Supporting efforts to ensure patients receive safe and high quality compounded medications, Genesys Regional Medical Center in Grand Blanc, Mich., has become the first hospital—and Home I.V. Care, Inc. in Madison Heights, Mich., has become the first home-care organization—to receive Medication Compounding Certification from the Joint Commission. The certification is based on standards from the U.S. Pharmacopeial Convention (USP®) to help compounding pharmacies ensure compliance with standards related to the process, testing and verification of compounded sterile and non-sterile preparations.
“The Joint Commission congratulates Genesys Regional Medical Center and Home I.V. Care, Inc. for being the first organizations to receive this important achievement in their fields,” said Patrick Phelan, executive director, Hospital Business Development, The Joint Commission.
“These two organizations have demonstrated commitment to strengthening their medication compounding policies and procedures to reduce risk and harm for the patients they serve,” added Margherita Labson, RN, executive director of the Home Care Accreditation Program at the Joint Commission.
Medication or pharmacy compounding is when a licensed pharmacist combines, mixes or alters ingredients to create a prescription medication tailored to the medical needs of a patient. The practice became a widespread patient safety and quality concern after a 2012 multi-state meningitis outbreak from a contaminated compounded medication. As a result, many state legislatures and boards of pharmacy began to enhance and strengthen their laws and regulations, including Michigan, where the Joint Commission piloted its certification program in response to a requirement from the state board of pharmacy for compounding pharmacies to obtain certification. The Joint Commission expects to certify more than 75 organizations in Michigan by early 2017.
To help compounding pharmacies comply with these laws and regulations, as well as to achieve optimal patient safety and quality of care in compounding practices, The Joint Commission’s Medication Compounding Certification provides states with an independent evaluation and validation of compliance with leading best practices and USP General Chapters <795> (non-sterile preparations) and <797> (sterile preparations), as well as the use and preparation of hazardous drugs, which will be addressed in the upcoming USP <800>.
“Being chosen first and meeting the Joint Commission’s standards is a great point of pride for the Genesys pharmacy team,” said Marc Guzzardo, RPh, MBA, director of pharmacy, Genesys Regional Medical Center. “Knowing that The Joint Commission completed an in-depth review of every requirement for medication compounding assures us that we are providing the highest level of quality and safety for our patients.”
“We are pleased to be the first home care organization to receive Medication Compounding Certification from The Joint Commission,” said Jeffery S. Bismack, RPh, MBA, chief executive officer and chairman, Home I.V. Care, Inc. “This recognition demonstrates our strong commitment to patient safety and quality of care for the patients we serve every day. We look forward to continuing to work with The Joint Commission, the Michigan Board of Pharmacy and other groups to further improve medication compounding practices.”

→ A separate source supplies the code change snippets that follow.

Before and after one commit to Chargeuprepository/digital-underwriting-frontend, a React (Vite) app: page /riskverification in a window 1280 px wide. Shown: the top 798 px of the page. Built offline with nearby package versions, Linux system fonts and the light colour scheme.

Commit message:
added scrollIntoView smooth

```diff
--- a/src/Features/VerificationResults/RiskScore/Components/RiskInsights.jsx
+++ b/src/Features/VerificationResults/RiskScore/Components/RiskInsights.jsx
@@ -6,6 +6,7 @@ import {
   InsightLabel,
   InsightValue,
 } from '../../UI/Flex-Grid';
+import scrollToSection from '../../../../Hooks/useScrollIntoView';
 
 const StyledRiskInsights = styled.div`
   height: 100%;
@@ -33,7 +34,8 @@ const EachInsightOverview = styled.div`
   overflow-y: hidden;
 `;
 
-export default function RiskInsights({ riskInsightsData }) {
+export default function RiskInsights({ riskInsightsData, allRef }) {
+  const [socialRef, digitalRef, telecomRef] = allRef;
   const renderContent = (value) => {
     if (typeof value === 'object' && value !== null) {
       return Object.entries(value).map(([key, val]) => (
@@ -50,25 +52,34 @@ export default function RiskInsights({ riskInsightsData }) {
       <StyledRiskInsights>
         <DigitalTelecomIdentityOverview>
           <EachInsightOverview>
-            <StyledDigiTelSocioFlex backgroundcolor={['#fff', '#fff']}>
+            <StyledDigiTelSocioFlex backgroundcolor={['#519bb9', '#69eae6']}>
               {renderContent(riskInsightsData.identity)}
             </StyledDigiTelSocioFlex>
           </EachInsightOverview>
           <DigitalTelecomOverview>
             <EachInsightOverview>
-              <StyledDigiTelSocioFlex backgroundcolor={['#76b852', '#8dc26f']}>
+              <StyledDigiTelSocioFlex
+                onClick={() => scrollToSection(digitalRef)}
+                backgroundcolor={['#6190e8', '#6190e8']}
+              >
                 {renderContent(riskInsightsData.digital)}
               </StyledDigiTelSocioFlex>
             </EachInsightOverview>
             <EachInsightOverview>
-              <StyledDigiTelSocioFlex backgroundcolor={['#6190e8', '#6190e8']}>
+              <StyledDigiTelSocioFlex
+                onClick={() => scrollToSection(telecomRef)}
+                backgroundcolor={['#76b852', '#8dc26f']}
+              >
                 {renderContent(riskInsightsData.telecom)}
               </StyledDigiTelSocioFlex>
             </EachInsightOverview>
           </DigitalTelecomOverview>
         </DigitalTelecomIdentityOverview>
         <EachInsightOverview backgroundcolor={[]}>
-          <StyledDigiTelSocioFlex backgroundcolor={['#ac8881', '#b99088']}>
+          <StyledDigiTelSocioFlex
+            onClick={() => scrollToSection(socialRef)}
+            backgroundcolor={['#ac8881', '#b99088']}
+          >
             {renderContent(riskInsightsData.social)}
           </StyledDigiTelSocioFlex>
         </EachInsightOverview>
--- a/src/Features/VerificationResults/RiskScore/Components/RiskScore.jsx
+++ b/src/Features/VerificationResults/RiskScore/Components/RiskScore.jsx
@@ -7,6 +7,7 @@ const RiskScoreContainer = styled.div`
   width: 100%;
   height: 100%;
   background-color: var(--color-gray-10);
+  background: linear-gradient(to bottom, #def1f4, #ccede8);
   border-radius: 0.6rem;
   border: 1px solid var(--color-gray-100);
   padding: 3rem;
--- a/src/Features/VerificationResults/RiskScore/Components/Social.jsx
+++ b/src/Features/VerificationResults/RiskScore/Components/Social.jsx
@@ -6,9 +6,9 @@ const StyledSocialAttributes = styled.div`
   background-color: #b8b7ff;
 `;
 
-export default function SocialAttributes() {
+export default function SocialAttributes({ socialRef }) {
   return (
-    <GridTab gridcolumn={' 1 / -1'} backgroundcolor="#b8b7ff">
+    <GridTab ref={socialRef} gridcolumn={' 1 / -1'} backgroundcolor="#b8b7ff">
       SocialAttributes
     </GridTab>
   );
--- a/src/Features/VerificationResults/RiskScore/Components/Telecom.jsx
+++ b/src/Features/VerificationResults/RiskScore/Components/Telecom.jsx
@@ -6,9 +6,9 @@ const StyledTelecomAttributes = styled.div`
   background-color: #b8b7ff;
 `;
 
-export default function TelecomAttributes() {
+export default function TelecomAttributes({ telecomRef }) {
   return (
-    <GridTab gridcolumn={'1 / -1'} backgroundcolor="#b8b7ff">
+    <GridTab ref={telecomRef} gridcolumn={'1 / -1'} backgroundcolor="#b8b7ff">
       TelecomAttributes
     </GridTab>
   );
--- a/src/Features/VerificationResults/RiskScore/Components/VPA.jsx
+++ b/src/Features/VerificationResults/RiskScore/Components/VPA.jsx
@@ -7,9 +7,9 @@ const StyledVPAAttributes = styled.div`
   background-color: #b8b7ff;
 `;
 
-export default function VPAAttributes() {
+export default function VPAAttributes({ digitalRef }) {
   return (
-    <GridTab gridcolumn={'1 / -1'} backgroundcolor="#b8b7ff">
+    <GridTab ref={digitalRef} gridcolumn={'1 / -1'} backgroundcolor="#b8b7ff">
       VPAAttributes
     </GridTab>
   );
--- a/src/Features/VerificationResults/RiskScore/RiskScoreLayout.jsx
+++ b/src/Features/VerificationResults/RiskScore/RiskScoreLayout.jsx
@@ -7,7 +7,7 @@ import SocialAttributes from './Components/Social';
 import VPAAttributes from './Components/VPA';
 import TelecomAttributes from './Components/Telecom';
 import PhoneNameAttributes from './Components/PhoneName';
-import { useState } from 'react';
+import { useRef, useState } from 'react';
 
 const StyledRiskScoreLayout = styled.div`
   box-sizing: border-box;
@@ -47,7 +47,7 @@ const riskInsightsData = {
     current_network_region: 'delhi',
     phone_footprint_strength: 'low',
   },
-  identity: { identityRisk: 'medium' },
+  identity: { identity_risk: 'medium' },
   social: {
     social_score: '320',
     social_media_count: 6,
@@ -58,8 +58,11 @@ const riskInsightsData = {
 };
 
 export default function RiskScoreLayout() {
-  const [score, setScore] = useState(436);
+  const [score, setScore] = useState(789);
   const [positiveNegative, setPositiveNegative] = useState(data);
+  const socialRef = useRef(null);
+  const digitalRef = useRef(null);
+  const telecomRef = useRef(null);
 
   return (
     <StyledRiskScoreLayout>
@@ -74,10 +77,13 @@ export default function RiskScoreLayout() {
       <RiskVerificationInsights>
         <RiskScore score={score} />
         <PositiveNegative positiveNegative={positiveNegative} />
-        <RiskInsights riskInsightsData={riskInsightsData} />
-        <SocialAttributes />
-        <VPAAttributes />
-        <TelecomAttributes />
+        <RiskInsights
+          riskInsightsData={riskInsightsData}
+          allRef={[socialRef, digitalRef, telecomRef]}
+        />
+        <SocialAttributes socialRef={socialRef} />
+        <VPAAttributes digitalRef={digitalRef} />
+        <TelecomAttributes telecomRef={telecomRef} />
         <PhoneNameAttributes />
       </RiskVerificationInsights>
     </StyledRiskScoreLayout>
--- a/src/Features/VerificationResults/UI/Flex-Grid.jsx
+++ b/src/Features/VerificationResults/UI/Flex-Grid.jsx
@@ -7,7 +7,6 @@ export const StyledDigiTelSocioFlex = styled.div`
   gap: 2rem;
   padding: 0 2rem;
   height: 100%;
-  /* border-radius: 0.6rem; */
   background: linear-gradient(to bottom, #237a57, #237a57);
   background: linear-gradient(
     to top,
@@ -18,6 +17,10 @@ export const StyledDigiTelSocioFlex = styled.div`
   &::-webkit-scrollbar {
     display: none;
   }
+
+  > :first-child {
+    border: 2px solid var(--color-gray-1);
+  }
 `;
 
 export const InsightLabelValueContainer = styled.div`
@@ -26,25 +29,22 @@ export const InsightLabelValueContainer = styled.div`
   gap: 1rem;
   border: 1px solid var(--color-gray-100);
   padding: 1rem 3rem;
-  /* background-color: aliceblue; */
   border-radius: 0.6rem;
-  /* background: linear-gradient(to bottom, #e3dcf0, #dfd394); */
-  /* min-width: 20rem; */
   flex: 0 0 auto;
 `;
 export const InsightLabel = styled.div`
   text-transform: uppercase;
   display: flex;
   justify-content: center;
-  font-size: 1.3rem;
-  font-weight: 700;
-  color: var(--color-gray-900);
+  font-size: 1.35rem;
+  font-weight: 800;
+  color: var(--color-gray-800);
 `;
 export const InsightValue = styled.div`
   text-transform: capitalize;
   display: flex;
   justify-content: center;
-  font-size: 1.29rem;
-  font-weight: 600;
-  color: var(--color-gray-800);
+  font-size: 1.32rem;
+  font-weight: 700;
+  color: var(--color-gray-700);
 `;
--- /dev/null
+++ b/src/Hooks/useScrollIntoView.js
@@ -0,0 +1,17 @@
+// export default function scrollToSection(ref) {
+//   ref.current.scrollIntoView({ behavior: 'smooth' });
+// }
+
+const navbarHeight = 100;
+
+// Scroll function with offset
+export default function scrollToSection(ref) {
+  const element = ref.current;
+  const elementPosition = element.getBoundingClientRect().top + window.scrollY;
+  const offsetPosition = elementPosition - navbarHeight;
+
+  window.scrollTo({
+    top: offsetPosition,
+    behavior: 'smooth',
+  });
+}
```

The Medication Compounding Certification program, awarded for a two-year period, launched on Jan. 1, 2017. All compounding pharmacies operating in or shipping to states with regulations that require compliance with USP General Chapters <795> and/or <797> are eligible to achieve the certification.
Source: Joint Commission